You may feel you must vent about your issues with the ex. Sometimes talking trash may just slip. If it does, beware “the natural and logical consequences.”
NEVER trash your ex to your kids. It will hurt you in family court, if you insist on going there. And it will certainly bite you back with the kids for years to come if you don’t encourage them to love you both.
I had a horrible divorce case in which the opposing client mother falsely accused my client of sexually molesting their six year old daughter. Luna was clearly coaching little Angel to believe that she had been abused. One day, Angel told her grandmother over the phone that “someone is touching my private parts.” Her grandmother could hear Luna tell Angel “Don’t tell her that! You’re not supposed to say that to her!” Additionally, Angel informed Alejandro, “Daddy, I can’t go with you until I tell the judge what you did to me.” And later, she told him, “you gotta stop touching my private parts, ok, daddy? If you just admit what you did then I can see you.”
Needless to say, once it was obvious Luna was teaching Angel to lie about sexual abuse, we obtained 100% timesharing for this father, and their mother didn’t see any of their three children for over a year!
In another case, the clients both constantly complained that the other was talking trash about them to their young children and discussed the divorce litigation with the children. When James asked his ten year old daughter, Lisa, what she wanted for her birthday, she replied, that she wanted him to “help Mommy by giving us money” and to not use his girlfriend “as a bite to lure me in to go with you.” Their eight year old son said “Mommy doesn’t like you.”
Of course, the opposing client, Renee, similarly complained about James.
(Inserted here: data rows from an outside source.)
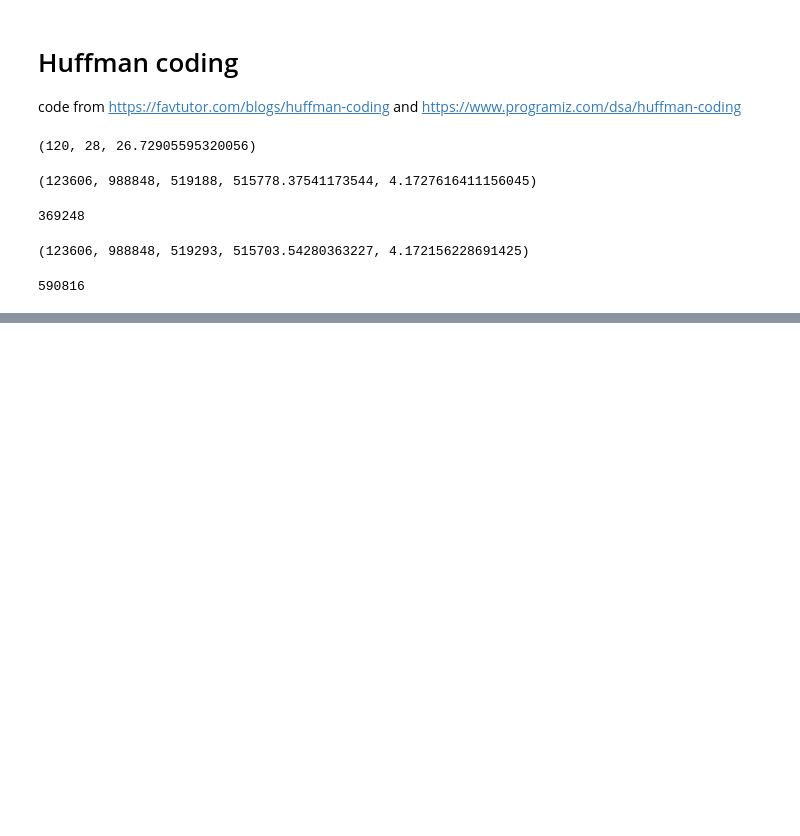
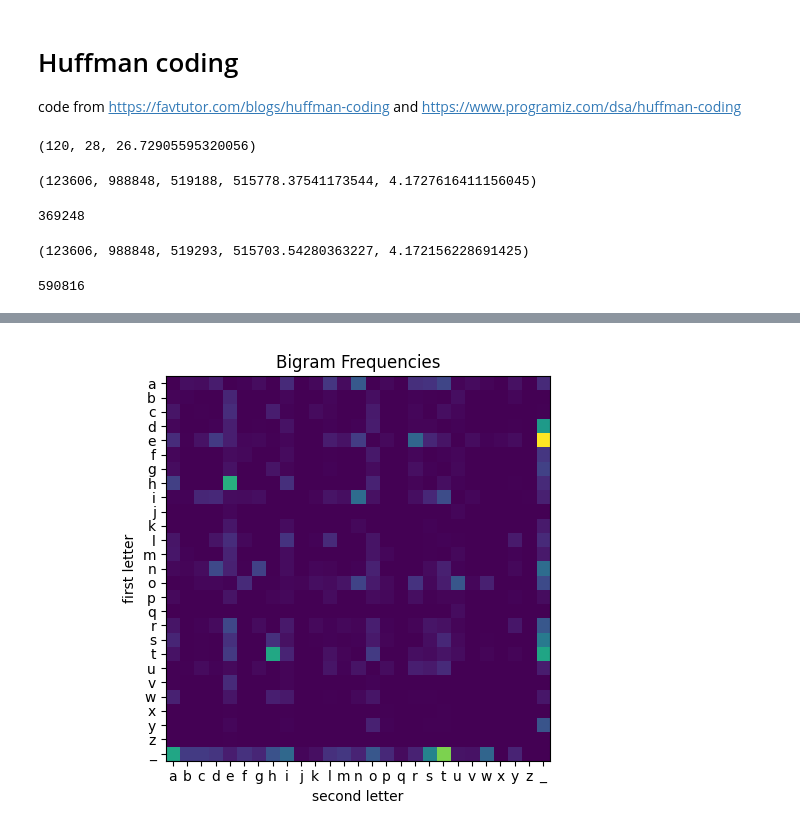
Before and after one commit to cschaffner/ITNuggets, a Jupyter notebook: notebooks/ITNuggets.ipynb, the cells around one changed output, grey strips where cells are left out. Saved outputs shown, nothing was run; the diff lists cells and outputs as text; code cells hidden in the pictures; blank space fills up the shorter version.

```diff
--- a/notebooks/ITNuggets.ipynb
+++ b/notebooks/ITNuggets.ipynb
@@ -322,0 +385,33 @@ with open("letter_samples.txt", 'w') as f:
+# %%
+first_letters = ['a', 'b', 'c', 'd', 'e', 'f', 'g', 'h', 'i', 'j', 'k', 'l', 'm', 'n', 'o', 'p', 'q', 'r', 's', 't', 'u', 'v', 'w', 'x', 'y', 'z', ' ']
+second_letters = ['a', 'b', 'c', 'd', 'e', 'f', 'g', 'h', 'i', 'j', 'k', 'l', 'm', 'n', 'o', 'p', 'q', 'r', 's', 't', 'u', 'v', 'w', 'x', 'y', 'z', ' ']
+
+bigram_data = np.zeros( (len(first_letters),len(second_letters)), dtype=float)
+col = 0
+for fl in first_letters:
+    row = 0
+    for sl in second_letters:
+        bigram_data[col, row] = bigram_count[fl+sl] / total_count
+        row += 1
+    col += 1
+
+fig, ax = plt.subplots()
+im = ax.imshow(bigram_data)
+
+letter_labels = [x.replace(' ', '_') for x in first_letters]
+
+# Show all ticks and label them with the respective list entries
+ax.set_xticks(np.arange(len(first_letters)), labels=letter_labels)
+ax.set_yticks(np.arange(len(second_letters)), labels=letter_labels)
+
+plt.ylabel("first letter")
+plt.xlabel("second letter")
+ax.set_title("Bigram Frequencies")
+fig.tight_layout()
+plt.savefig("bigramfreq2", transparent=True)
+plt.show()
+
+# TODO: make different-sized squares instead, like in
+# https://towardsdatascience.com/better-heatmaps-and-correlation-matrix-plots-in-python-41445d0f2bec
+# %% [output]
+[figure, added]
```
Also changed, not shown: parts of 8 cells of this notebook, 2 other files.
Later, Lisa began questioning James about a “work trip” to Las Vegas that he had taken prior to the clients’ separation. She asked whether he had brought his current girlfriend with him. He had never discussed this trip with Lisa, so Renee had clearly discussed it with her.
Against our advice, James shut off Renee’s telephone and internet. Lisa asked James about it. Like the Las Vegas trip, she would not know that her father was responsible for it unless her mother mentioned it to her. Lisa also asked my client about an upcoming court date. Although our client was no gem, the opposing client was clearly defying the temporary standing order which forbids clients from discussing dissolution litigation in the presence of the children.
I also had a client whose ex began a relationship with a woman, Marcy, who attempted to alienate my client from her young daughter. The opposing client and Marcy were talking trash about my client in front of little Susie, telling her that my client was trying to get a judge to try to take her away from her father. The judge was not happy to hear it.
If you must, vent in the journal that your divorce lawyer should have asked you to maintain.
Follow Open Palm Law to learn more about the collaborative divorce process and how it can help you!
About this week’s authors: Joryn Jenkins.
Joryn, attorney and Open Palm Founder, began her own firm here in Tampa after a 14-year career in law, 2 of which she served as professor in law at Stetson University. She is a recipient of the prestigious A. Sherman Christensen award, an honor bestowed upon those who have provided exceptional leadership to The American Inns of Court Movement. For more information on Joryn’s professional experience, take a look at her resume.